== WORK REQUEST ==
Each line that contains the word "Mythril" is to be copied from the records below.

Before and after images
____________

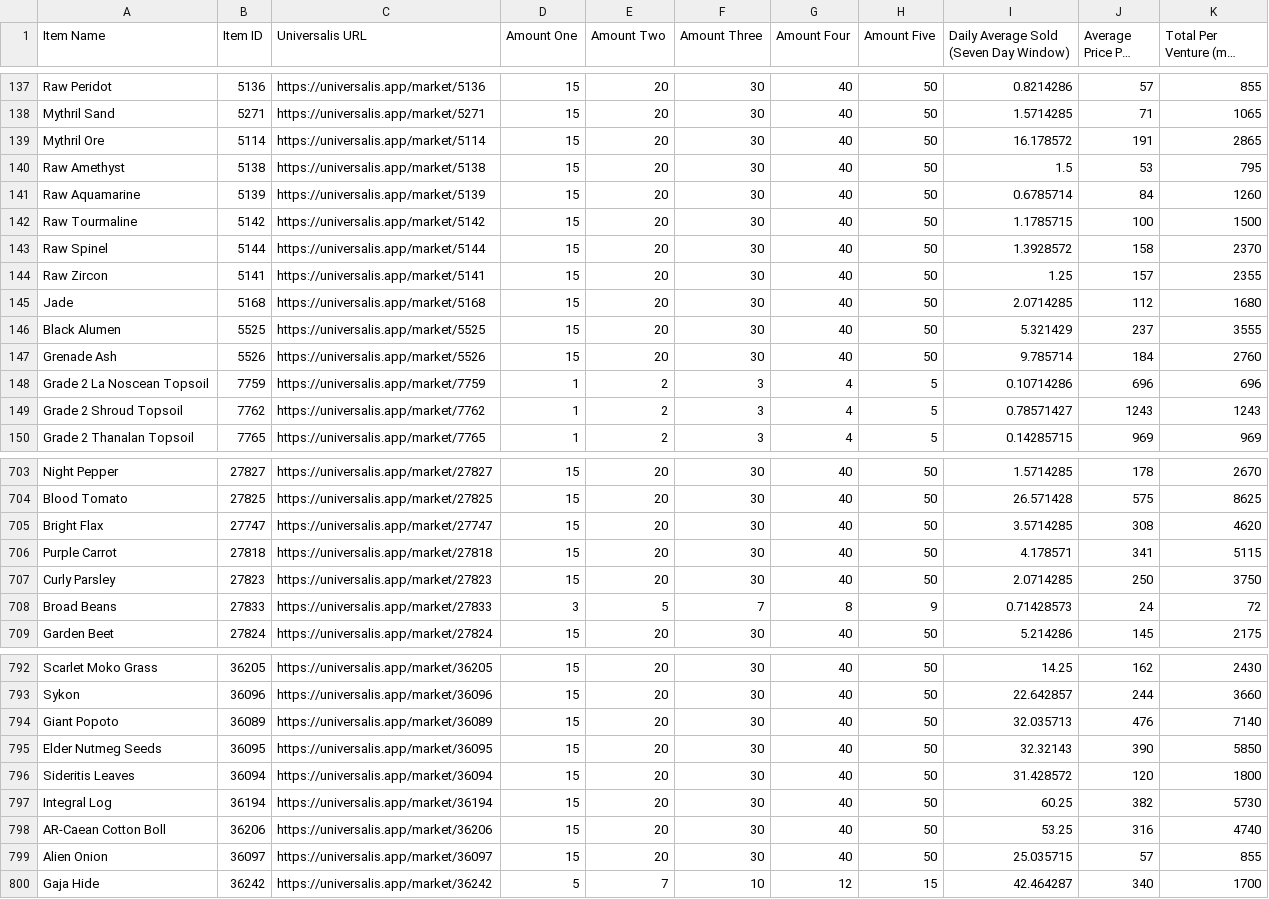
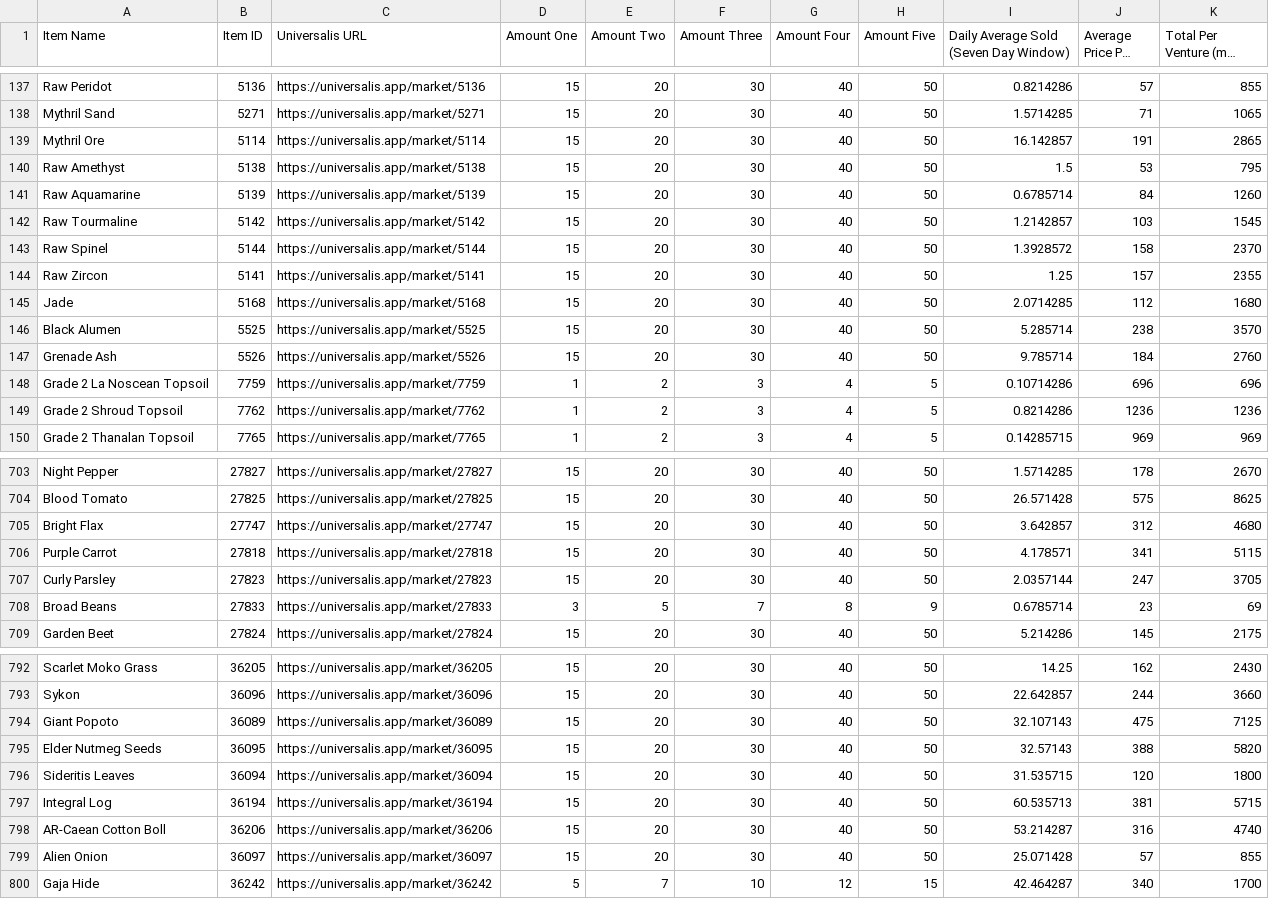
Before and after one commit to baronvonfonz/arbitralis, a CSV file: csv/venture_items_stats.csv, drawn as a sheet; only a part is shown, gaps mark what is left out; long unchanged cells end in …; the diff covers the shown part only.

```diff
--- a/csv/venture_items_stats.csv
+++ b/csv/venture_items_stats.csv
@@ -138,6 +138,6 @@ Raw Peridot,5136,https://universalis.app/market/5136,15,20,30,40,50,0.8214286,57
 Mythril Sand,5271,https://universalis.app/market/5271,15,20,30,40,50,1.5714285,71,1065
-Mythril Ore,5114,https://universalis.app/market/5114,15,20,30,40,50,16.178572,191,2865
+Mythril Ore,5114,https://universalis.app/market/5114,15,20,30,40,50,16.142857,191,2865
 Raw Amethyst,5138,https://universalis.app/market/5138,15,20,30,40,50,1.5,53,795
 Raw Aquamarine,5139,https://universalis.app/market/5139,15,20,30,40,50,0.6785714,84,1260
-Raw Tourmaline,5142,https://universalis.app/market/5142,15,20,30,40,50,1.1785715,100,1500
+Raw Tourmaline,5142,https://universalis.app/market/5142,15,20,30,40,50,1.2142857,103,1545
 Raw Spinel,5144,https://universalis.app/market/5144,15,20,30,40,50,1.3928572,158,2370
@@ -145,6 +145,6 @@ Raw Zircon,5141,https://universalis.app/market/5141,15,20,30,40,50,1.25,157,2355
 Jade,5168,https://universalis.app/market/5168,15,20,30,40,50,2.0714285,112,1680
-Black Alumen,5525,https://universalis.app/market/5525,15,20,30,40,50,5.321429,237,3555
+Black Alumen,5525,https://universalis.app/market/5525,15,20,30,40,50,5.285714,238,3570
 Grenade Ash,5526,https://universalis.app/market/5526,15,20,30,40,50,9.785714,184,2760
 Grade 2 La Noscean Topsoil,7759,https://universalis.app/market/7759,1,2,3,4,5,0.10714286,696,696
-Grade 2 Shroud Topsoil,7762,https://universalis.app/market/7762,1,2,3,4,5,0.78571427,1243,1243
+Grade 2 Shroud Topsoil,7762,https://universalis.app/market/7762,1,2,3,4,5,0.8214286,1236,1236
 Grade 2 Thanalan Topsoil,7765,https://universalis.app/market/7765,1,2,3,4,5,0.14285715,969,969
@@ -704,6 +704,6 @@ Night Pepper,27827,https://universalis.app/market/27827,15,20,30,40,50,1.5714285
 Blood Tomato,27825,https://universalis.app/market/27825,15,20,30,40,50,26.571428,575,8625
-Bright Flax,27747,https://universalis.app/market/27747,15,20,30,40,50,3.5714285,308,4620
+Bright Flax,27747,https://universalis.app/market/27747,15,20,30,40,50,3.642857,312,4680
 Purple Carrot,27818,https://universalis.app/market/27818,15,20,30,40,50,4.178571,341,5115
-Curly Parsley,27823,https://universalis.app/market/27823,15,20,30,40,50,2.0714285,250,3750
-Broad Beans,27833,https://universalis.app/market/27833,3,5,7,8,9,0.71428573,24,72
+Curly Parsley,27823,https://universalis.app/market/27823,15,20,30,40,50,2.0357144,247,3705
+Broad Beans,27833,https://universalis.app/market/27833,3,5,7,8,9,0.6785714,23,69
 Garden Beet,27824,https://universalis.app/market/27824,15,20,30,40,50,5.214286,145,2175
@@ -793,8 +793,8 @@ Scarlet Moko Grass,36205,https://universalis.app/market/36205,15,20,30,40,50,14.
 Sykon,36096,https://universalis.app/market/36096,15,20,30,40,50,22.642857,244,3660
-Giant Popoto,36089,https://universalis.app/market/36089,15,20,30,40,50,32.035713,476,7140
-Elder Nutmeg Seeds,36095,https://universalis.app/market/36095,15,20,30,40,50,32.32143,390,5850
-Sideritis Leaves,36094,https://universalis.app/market/36094,15,20,30,40,50,31.428572,120,1800
-Integral Log,36194,https://universalis.app/market/36194,15,20,30,40,50,60.25,382,5730
-AR-Caean Cotton Boll,36206,https://universalis.app/market/36206,15,20,30,40,50,53.25,316,4740
-Alien Onion,36097,https://universalis.app/market/36097,15,20,30,40,50,25.035715,57,855
+Giant Popoto,36089,https://universalis.app/market/36089,15,20,30,40,50,32.107143,475,7125
+Elder Nutmeg Seeds,36095,https://universalis.app/market/36095,15,20,30,40,50,32.57143,388,5820
+Sideritis Leaves,36094,https://universalis.app/market/36094,15,20,30,40,50,31.535715,120,1800
+Integral Log,36194,https://universalis.app/market/36194,15,20,30,40,50,60.535713,381,5715
+AR-Caean Cotton Boll,36206,https://universalis.app/market/36206,15,20,30,40,50,53.214287,316,4740
+Alien Onion,36097,https://universalis.app/market/36097,15,20,30,40,50,25.071428,57,855
 Gaja Hide,36242,https://universalis.app/market/36242,5,7,10,12,15,42.464287,340,1700
```
Also changed, not shown: 141 edited cells elsewhere in this file, csv/max_buyer_items_stats.csv, 1 other file.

____________

== EXERCISE OUTPUT ==
 Mythril Sand,5271,https://universalis.app/market/5271,15,20,30,40,50,1.5714285,71,1065
-Mythril Ore,5114,https://universalis.app/market/5114,15,20,30,40,50,16.178572,191,2865
+Mythril Ore,5114,https://universalis.app/market/5114,15,20,30,40,50,16.142857,191,2865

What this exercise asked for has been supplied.